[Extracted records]
○ ○ ○ ○ ○ ○ ○
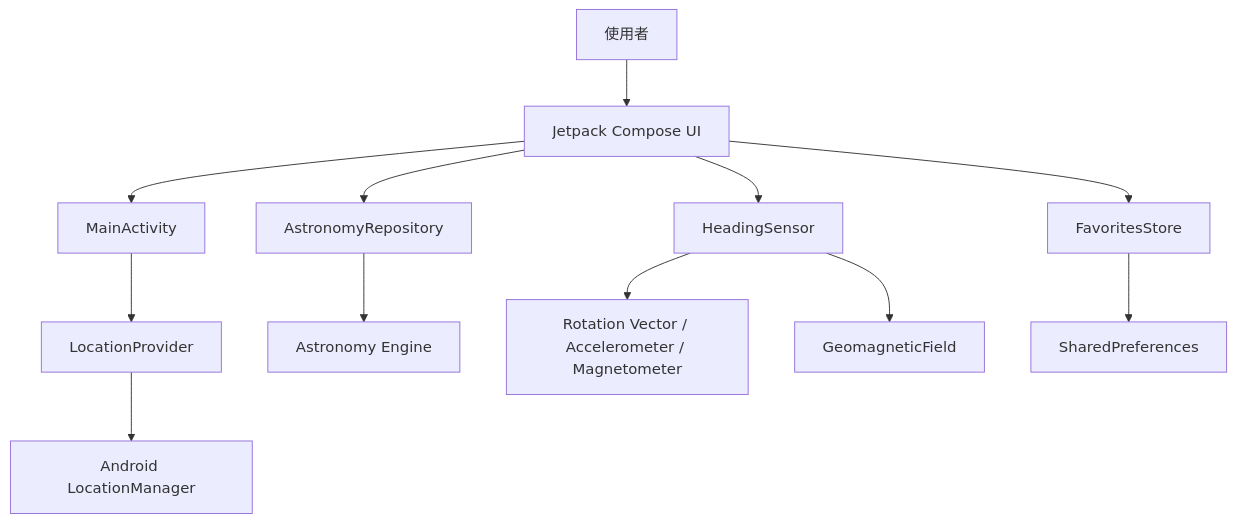
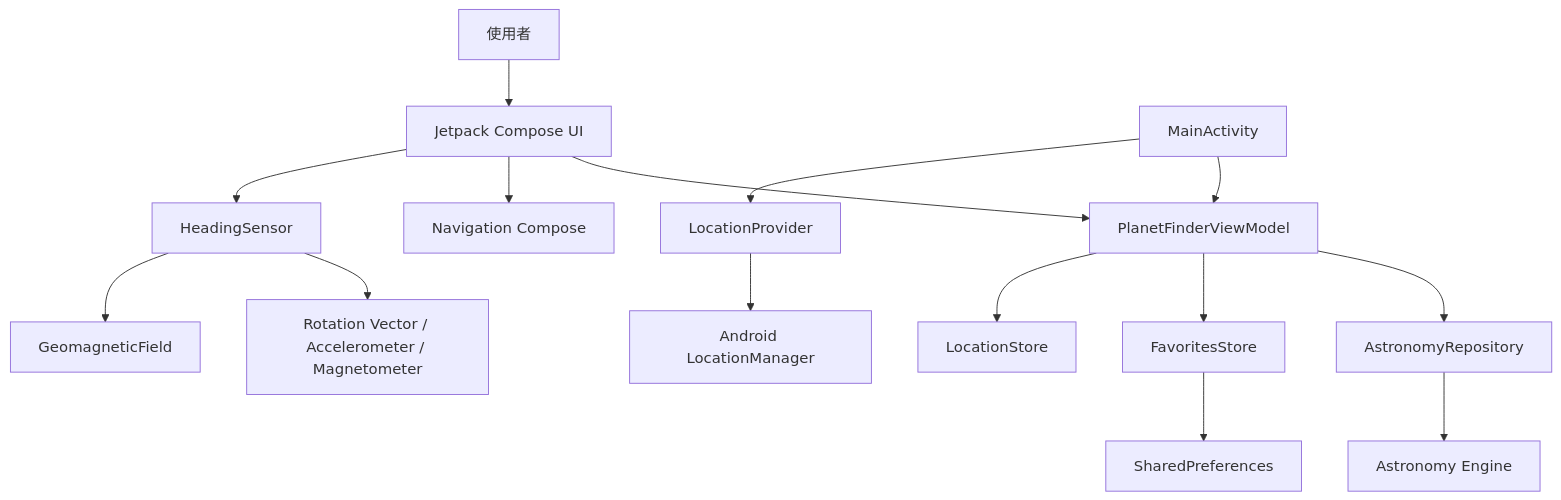
One commit to mark216tw/android-planetfinder-01 changed the diagram in docs/ARCHITECTURE.md. Above: the diagram before and after it, drawn with Mermaid. The commit also changed other lines of this file and 23 other files, not shown here.

````diff
--- a/docs/ARCHITECTURE.md
+++ b/docs/ARCHITECTURE.md
@@ -7,14 +7,17 @@
 ```mermaid
 flowchart TD
     User[使用者] --> UI[Jetpack Compose UI]
-    UI --> Main[MainActivity]
-    UI --> Astro[AstronomyRepository]
+    UI --> VM[PlanetFinderViewModel]
+    UI --> Nav[Navigation Compose]
+    Main[MainActivity] --> VM
+    VM --> Astro[AstronomyRepository]
     UI --> Sensor[HeadingSensor]
-    UI --> Favorites[FavoritesStore]
+    VM --> Favorites[FavoritesStore]
+    VM --> Locations[LocationStore]
     Main --> Location[LocationProvider]
     Location --> AndroidLocation[Android LocationManager]
     Astro --> Engine[Astronomy Engine]
     Sensor --> AndroidSensors[Rotation Vector / Accelerometer / Magnetometer]
     Sensor --> Magnetic[GeomagneticField]
     Favorites --> Preferences[SharedPreferences]
 ```
````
○ ○ ○ ○ ○ ○ ○
# To do
Each line that holds the string "docs" is to be copied from the entries above.

# Result of the task
One commit to mark216tw/android-planetfinder-01 changed the diagram in docs/ARCHITECTURE.md. Above: the diagram before and after it, drawn with Mermaid. The commit also changed other lines of this file and 23 other files, not shown here.
--- a/docs/ARCHITECTURE.md
+++ b/docs/ARCHITECTURE.md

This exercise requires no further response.